If you have insights on this please help me understand.
As noted this week, discussions of anthropogenic climate change have peaked since President Trump’s decision to renege on US commitments to the Paris Climate Accord.
One of the primary reasons for denialism of climate science is a pervasive notion among fundamentalist Christians that humans cannot change the climate; only God can do that. Can someone enlighten me on the source of that idea?
Humans have caused a great many species extinctions. Humans have developed all but about 1% of the tallgrass prairie. Humans have dammed rivers to make giant lakes; we’ve made new land with sediment dredged from river bottoms and coastal waterways; we’ve blown the tops off mountains to access coal seams within. Humans have cut a canal between two continents to link oceans. Humans have affected the atmosphere in any number of ways, e.g., thinned the ozone layer, filled the air with so much soot that people die from asthma attacks, completely altered the pH of northern lakes through acid precipitation . . .

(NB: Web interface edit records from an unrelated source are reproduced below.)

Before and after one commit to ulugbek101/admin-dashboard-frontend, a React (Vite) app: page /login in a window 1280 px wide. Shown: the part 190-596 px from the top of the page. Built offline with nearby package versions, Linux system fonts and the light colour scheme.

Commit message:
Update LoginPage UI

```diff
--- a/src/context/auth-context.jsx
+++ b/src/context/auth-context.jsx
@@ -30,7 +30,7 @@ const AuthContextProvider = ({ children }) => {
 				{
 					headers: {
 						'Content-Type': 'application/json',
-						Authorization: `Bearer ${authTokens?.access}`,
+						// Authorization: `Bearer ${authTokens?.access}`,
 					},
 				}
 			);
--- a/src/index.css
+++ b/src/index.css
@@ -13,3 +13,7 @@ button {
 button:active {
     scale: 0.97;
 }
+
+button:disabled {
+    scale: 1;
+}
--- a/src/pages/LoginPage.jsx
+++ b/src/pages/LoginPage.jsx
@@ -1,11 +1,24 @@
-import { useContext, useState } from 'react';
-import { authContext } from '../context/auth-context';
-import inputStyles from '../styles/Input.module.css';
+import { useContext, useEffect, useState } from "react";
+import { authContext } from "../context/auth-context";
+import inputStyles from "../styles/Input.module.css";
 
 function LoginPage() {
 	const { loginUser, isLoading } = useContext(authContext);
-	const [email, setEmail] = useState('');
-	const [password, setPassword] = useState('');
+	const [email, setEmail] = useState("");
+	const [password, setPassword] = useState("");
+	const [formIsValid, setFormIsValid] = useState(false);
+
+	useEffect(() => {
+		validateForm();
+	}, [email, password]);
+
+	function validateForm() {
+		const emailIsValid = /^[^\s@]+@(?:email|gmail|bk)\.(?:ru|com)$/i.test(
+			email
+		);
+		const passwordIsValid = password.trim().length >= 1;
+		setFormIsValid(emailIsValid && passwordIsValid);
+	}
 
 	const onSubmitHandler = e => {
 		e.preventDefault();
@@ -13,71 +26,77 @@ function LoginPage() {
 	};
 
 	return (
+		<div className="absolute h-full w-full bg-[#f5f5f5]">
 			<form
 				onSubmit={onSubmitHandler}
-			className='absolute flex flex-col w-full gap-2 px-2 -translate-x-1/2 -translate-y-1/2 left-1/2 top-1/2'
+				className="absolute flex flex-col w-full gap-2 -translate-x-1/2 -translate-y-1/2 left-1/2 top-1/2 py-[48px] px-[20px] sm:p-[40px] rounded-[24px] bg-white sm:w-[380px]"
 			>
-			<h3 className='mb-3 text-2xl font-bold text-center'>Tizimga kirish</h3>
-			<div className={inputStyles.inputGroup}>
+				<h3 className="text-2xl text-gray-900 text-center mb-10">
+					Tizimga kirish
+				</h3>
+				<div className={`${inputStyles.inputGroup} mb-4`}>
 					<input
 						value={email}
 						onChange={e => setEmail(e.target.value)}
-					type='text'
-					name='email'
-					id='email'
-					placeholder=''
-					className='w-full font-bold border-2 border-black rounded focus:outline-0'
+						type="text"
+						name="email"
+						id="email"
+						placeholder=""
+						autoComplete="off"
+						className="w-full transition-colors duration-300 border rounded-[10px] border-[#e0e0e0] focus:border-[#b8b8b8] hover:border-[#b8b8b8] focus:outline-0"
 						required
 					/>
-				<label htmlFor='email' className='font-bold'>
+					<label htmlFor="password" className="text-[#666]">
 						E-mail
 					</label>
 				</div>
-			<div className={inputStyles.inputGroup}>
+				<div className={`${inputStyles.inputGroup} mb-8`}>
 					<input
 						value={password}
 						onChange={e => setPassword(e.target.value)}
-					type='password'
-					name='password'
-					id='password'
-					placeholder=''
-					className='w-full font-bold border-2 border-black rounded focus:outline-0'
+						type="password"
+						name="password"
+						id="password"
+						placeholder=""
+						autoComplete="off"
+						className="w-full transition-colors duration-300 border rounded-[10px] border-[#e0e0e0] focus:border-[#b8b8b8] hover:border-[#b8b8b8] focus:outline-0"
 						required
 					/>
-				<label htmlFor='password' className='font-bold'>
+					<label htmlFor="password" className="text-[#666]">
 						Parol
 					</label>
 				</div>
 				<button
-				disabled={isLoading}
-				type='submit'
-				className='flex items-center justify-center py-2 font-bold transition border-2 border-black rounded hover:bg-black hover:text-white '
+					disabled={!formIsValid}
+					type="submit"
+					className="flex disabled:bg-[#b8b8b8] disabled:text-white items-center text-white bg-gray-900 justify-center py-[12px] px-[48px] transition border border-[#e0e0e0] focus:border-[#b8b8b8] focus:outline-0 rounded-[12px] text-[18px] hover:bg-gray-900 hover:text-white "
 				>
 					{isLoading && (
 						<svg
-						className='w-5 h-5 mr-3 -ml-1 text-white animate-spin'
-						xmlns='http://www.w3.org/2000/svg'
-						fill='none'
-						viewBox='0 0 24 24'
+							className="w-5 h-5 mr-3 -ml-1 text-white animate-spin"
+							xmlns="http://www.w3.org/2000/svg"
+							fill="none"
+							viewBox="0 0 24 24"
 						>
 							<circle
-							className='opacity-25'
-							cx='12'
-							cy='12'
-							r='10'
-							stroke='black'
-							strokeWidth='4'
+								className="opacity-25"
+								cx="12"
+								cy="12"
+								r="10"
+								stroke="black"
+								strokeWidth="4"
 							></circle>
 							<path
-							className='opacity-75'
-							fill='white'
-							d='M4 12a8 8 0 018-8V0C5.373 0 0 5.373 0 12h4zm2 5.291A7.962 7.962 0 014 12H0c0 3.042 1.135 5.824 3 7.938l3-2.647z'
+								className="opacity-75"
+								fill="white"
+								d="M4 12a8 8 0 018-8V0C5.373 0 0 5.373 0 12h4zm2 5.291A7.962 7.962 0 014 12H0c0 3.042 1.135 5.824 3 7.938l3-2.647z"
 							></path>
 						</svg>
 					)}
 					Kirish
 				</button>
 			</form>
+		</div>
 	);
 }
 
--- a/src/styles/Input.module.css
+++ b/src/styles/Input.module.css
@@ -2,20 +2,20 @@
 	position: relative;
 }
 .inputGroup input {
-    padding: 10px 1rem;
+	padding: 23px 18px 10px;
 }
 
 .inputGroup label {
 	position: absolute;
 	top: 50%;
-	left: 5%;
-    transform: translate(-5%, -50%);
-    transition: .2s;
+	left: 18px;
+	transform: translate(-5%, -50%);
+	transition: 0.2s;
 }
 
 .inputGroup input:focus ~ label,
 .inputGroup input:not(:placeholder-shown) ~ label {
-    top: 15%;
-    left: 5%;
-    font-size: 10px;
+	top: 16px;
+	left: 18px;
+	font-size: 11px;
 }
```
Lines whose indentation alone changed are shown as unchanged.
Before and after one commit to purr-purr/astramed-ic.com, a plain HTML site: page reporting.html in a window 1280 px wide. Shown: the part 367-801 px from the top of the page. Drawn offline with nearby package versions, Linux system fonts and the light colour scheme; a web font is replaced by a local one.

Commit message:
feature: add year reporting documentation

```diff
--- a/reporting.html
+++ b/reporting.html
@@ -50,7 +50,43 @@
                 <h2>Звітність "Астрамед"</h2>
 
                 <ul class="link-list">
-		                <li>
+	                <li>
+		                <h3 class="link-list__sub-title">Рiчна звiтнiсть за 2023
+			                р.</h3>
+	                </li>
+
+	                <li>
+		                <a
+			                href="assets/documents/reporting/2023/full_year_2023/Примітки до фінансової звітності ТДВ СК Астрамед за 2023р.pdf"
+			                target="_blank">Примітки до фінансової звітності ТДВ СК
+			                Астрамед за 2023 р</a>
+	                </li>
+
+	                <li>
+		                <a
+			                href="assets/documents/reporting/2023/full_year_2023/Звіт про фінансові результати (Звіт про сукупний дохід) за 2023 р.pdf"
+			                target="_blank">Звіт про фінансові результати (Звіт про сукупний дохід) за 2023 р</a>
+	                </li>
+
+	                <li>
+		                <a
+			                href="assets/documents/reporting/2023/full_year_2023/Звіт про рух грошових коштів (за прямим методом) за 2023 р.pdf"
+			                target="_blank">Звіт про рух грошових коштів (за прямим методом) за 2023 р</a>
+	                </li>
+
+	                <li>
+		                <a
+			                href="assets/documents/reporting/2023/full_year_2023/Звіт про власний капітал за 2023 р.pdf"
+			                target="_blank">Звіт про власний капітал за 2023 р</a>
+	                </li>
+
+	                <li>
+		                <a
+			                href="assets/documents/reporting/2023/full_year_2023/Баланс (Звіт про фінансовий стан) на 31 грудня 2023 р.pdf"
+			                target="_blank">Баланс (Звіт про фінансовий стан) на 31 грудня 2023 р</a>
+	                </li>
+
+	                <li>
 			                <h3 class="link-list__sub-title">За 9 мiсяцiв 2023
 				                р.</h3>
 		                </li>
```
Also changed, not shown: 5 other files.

What’s so special about climate that we can affect all of these other things but somehow only God can monkey with climate?